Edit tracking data
====================
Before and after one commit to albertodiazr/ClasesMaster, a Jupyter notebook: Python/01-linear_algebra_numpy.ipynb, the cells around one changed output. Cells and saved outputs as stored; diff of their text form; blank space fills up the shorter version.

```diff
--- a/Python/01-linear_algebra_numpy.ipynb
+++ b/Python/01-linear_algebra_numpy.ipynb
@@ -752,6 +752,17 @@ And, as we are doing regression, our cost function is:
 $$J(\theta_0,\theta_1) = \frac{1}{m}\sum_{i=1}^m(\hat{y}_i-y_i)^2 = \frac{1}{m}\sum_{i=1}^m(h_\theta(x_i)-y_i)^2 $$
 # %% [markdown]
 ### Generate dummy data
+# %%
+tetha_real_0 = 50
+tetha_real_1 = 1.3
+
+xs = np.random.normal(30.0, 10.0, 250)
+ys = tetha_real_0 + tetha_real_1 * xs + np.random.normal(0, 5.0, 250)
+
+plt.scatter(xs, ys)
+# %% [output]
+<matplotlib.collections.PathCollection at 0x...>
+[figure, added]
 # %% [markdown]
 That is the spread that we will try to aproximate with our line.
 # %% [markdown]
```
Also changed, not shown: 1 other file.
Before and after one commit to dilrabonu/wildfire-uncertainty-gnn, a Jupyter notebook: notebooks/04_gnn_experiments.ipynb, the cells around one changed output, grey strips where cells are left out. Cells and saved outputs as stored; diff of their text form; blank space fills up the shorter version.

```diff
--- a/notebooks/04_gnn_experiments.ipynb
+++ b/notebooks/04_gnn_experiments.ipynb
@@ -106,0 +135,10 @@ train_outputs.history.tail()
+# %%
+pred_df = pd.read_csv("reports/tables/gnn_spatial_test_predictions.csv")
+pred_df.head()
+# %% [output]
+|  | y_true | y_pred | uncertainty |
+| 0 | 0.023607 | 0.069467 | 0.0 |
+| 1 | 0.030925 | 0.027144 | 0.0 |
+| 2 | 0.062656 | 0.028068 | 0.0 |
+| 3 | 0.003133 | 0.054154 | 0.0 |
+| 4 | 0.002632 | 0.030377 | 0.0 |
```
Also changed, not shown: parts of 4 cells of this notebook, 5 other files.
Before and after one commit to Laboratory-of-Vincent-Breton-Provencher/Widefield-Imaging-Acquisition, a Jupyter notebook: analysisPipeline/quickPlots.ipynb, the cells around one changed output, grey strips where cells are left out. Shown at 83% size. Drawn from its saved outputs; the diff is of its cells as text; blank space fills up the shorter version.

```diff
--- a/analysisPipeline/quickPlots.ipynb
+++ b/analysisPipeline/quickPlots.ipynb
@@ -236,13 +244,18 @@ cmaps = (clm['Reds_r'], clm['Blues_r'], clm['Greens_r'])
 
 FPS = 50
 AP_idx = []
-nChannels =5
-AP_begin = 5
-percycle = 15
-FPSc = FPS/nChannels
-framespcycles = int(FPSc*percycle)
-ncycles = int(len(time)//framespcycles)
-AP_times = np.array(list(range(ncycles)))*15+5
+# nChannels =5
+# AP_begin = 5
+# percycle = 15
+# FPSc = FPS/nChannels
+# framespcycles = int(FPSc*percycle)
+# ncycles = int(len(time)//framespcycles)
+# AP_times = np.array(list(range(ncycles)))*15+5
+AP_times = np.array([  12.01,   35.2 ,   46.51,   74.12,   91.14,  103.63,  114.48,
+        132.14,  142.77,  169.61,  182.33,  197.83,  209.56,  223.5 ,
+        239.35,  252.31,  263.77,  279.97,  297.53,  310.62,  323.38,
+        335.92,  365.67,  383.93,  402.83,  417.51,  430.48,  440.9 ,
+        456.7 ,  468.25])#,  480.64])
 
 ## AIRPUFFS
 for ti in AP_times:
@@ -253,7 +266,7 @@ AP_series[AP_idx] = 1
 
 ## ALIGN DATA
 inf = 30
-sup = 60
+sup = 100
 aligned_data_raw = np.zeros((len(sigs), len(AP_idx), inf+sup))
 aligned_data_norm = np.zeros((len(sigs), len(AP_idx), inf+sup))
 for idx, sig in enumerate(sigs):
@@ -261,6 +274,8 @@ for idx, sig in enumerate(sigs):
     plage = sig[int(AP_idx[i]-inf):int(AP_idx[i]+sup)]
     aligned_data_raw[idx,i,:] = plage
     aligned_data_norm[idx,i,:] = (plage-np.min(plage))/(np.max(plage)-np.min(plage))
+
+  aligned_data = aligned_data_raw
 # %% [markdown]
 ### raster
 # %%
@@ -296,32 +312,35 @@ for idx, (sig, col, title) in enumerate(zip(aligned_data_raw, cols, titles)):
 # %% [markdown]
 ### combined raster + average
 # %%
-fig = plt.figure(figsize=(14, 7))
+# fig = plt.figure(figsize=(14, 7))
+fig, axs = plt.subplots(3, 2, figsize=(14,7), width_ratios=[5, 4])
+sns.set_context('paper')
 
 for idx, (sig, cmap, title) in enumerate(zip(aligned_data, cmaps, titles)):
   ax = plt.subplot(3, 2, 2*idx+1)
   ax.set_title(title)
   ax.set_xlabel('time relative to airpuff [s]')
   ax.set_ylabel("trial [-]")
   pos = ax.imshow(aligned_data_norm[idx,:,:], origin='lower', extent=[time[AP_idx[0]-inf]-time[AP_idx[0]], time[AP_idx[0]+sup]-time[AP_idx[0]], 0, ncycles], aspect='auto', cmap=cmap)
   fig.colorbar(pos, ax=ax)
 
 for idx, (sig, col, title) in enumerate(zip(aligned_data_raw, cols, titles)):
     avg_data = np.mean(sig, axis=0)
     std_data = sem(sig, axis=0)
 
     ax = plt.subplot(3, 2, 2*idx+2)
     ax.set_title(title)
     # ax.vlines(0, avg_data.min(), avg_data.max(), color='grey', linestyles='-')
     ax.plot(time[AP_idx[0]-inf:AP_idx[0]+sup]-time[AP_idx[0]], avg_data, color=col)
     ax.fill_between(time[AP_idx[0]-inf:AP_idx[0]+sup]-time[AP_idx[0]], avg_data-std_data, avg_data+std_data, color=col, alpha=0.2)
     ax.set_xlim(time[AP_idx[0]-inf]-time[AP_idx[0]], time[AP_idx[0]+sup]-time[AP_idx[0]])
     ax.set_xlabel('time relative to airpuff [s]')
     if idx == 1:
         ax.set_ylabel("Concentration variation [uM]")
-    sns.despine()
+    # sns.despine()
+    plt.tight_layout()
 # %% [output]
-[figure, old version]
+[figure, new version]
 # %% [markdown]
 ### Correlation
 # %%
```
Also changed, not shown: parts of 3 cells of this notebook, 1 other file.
====================
What you return must match the data line for line.

Before and after one commit to albertodiazr/ClasesMaster, a Jupyter notebook: Python/01-linear_algebra_numpy.ipynb, the cells around one changed output. Cells and saved outputs as stored; diff of their text form; blank space fills up the shorter version.

```diff
--- a/Python/01-linear_algebra_numpy.ipynb
+++ b/Python/01-linear_algebra_numpy.ipynb
@@ -752,6 +752,17 @@ And, as we are doing regression, our cost function is:
 $$J(\theta_0,\theta_1) = \frac{1}{m}\sum_{i=1}^m(\hat{y}_i-y_i)^2 = \frac{1}{m}\sum_{i=1}^m(h_\theta(x_i)-y_i)^2 $$
 # %% [markdown]
 ### Generate dummy data
+# %%
+tetha_real_0 = 50
+tetha_real_1 = 1.3
+
+xs = np.random.normal(30.0, 10.0, 250)
+ys = tetha_real_0 + tetha_real_1 * xs + np.random.normal(0, 5.0, 250)
+
+plt.scatter(xs, ys)
+# %% [output]
+<matplotlib.collections.PathCollection at 0x...>
+[figure, added]
 # %% [markdown]
 That is the spread that we will try to aproximate with our line.
 # %% [markdown]
```
Also changed, not shown: 1 other file.
Before and after one commit to dilrabonu/wildfire-uncertainty-gnn, a Jupyter notebook: notebooks/04_gnn_experiments.ipynb, the cells around one changed output, grey strips where cells are left out. Cells and saved outputs as stored; diff of their text form; blank space fills up the shorter version.

```diff
--- a/notebooks/04_gnn_experiments.ipynb
+++ b/notebooks/04_gnn_experiments.ipynb
@@ -106,0 +135,10 @@ train_outputs.history.tail()
+# %%
+pred_df = pd.read_csv("reports/tables/gnn_spatial_test_predictions.csv")
+pred_df.head()
+# %% [output]
+|  | y_true | y_pred | uncertainty |
+| 0 | 0.023607 | 0.069467 | 0.0 |
+| 1 | 0.030925 | 0.027144 | 0.0 |
+| 2 | 0.062656 | 0.028068 | 0.0 |
+| 3 | 0.003133 | 0.054154 | 0.0 |
+| 4 | 0.002632 | 0.030377 | 0.0 |
```
Also changed, not shown: parts of 4 cells of this notebook, 5 other files.
Before and after one commit to Laboratory-of-Vincent-Breton-Provencher/Widefield-Imaging-Acquisition, a Jupyter notebook: analysisPipeline/quickPlots.ipynb, the cells around one changed output, grey strips where cells are left out. Shown at 83% size. Drawn from its saved outputs; the diff is of its cells as text; blank space fills up the shorter version.

```diff
--- a/analysisPipeline/quickPlots.ipynb
+++ b/analysisPipeline/quickPlots.ipynb
@@ -236,13 +244,18 @@ cmaps = (clm['Reds_r'], clm['Blues_r'], clm['Greens_r'])
 
 FPS = 50
 AP_idx = []
-nChannels =5
-AP_begin = 5
-percycle = 15
-FPSc = FPS/nChannels
-framespcycles = int(FPSc*percycle)
-ncycles = int(len(time)//framespcycles)
-AP_times = np.array(list(range(ncycles)))*15+5
+# nChannels =5
+# AP_begin = 5
+# percycle = 15
+# FPSc = FPS/nChannels
+# framespcycles = int(FPSc*percycle)
+# ncycles = int(len(time)//framespcycles)
+# AP_times = np.array(list(range(ncycles)))*15+5
+AP_times = np.array([  12.01,   35.2 ,   46.51,   74.12,   91.14,  103.63,  114.48,
+        132.14,  142.77,  169.61,  182.33,  197.83,  209.56,  223.5 ,
+        239.35,  252.31,  263.77,  279.97,  297.53,  310.62,  323.38,
+        335.92,  365.67,  383.93,  402.83,  417.51,  430.48,  440.9 ,
+        456.7 ,  468.25])#,  480.64])
 
 ## AIRPUFFS
 for ti in AP_times:
@@ -253,7 +266,7 @@ AP_series[AP_idx] = 1
 
 ## ALIGN DATA
 inf = 30
-sup = 60
+sup = 100
 aligned_data_raw = np.zeros((len(sigs), len(AP_idx), inf+sup))
 aligned_data_norm = np.zeros((len(sigs), len(AP_idx), inf+sup))
 for idx, sig in enumerate(sigs):
@@ -261,6 +274,8 @@ for idx, sig in enumerate(sigs):
     plage = sig[int(AP_idx[i]-inf):int(AP_idx[i]+sup)]
     aligned_data_raw[idx,i,:] = plage
     aligned_data_norm[idx,i,:] = (plage-np.min(plage))/(np.max(plage)-np.min(plage))
+
+  aligned_data = aligned_data_raw
 # %% [markdown]
 ### raster
 # %%
@@ -296,32 +312,35 @@ for idx, (sig, col, title) in enumerate(zip(aligned_data_raw, cols, titles)):
 # %% [markdown]
 ### combined raster + average
 # %%
-fig = plt.figure(figsize=(14, 7))
+# fig = plt.figure(figsize=(14, 7))
+fig, axs = plt.subplots(3, 2, figsize=(14,7), width_ratios=[5, 4])
+sns.set_context('paper')
 
 for idx, (sig, cmap, title) in enumerate(zip(aligned_data, cmaps, titles)):
   ax = plt.subplot(3, 2, 2*idx+1)
   ax.set_title(title)
   ax.set_xlabel('time relative to airpuff [s]')
   ax.set_ylabel("trial [-]")
   pos = ax.imshow(aligned_data_norm[idx,:,:], origin='lower', extent=[time[AP_idx[0]-inf]-time[AP_idx[0]], time[AP_idx[0]+sup]-time[AP_idx[0]], 0, ncycles], aspect='auto', cmap=cmap)
   fig.colorbar(pos, ax=ax)
 
 for idx, (sig, col, title) in enumerate(zip(aligned_data_raw, cols, titles)):
     avg_data = np.mean(sig, axis=0)
     std_data = sem(sig, axis=0)
 
     ax = plt.subplot(3, 2, 2*idx+2)
     ax.set_title(title)
     # ax.vlines(0, avg_data.min(), avg_data.max(), color='grey', linestyles='-')
     ax.plot(time[AP_idx[0]-inf:AP_idx[0]+sup]-time[AP_idx[0]], avg_data, color=col)
     ax.fill_between(time[AP_idx[0]-inf:AP_idx[0]+sup]-time[AP_idx[0]], avg_data-std_data, avg_data+std_data, color=col, alpha=0.2)
     ax.set_xlim(time[AP_idx[0]-inf]-time[AP_idx[0]], time[AP_idx[0]+sup]-time[AP_idx[0]])
     ax.set_xlabel('time relative to airpuff [s]')
     if idx == 1:
         ax.set_ylabel("Concentration variation [uM]")
-    sns.despine()
+    # sns.despine()
+    plt.tight_layout()
 # %% [output]
-[figure, old version]
+[figure, new version]
 # %% [markdown]
 ### Correlation
 # %%
```
Also changed, not shown: parts of 3 cells of this notebook, 1 other file.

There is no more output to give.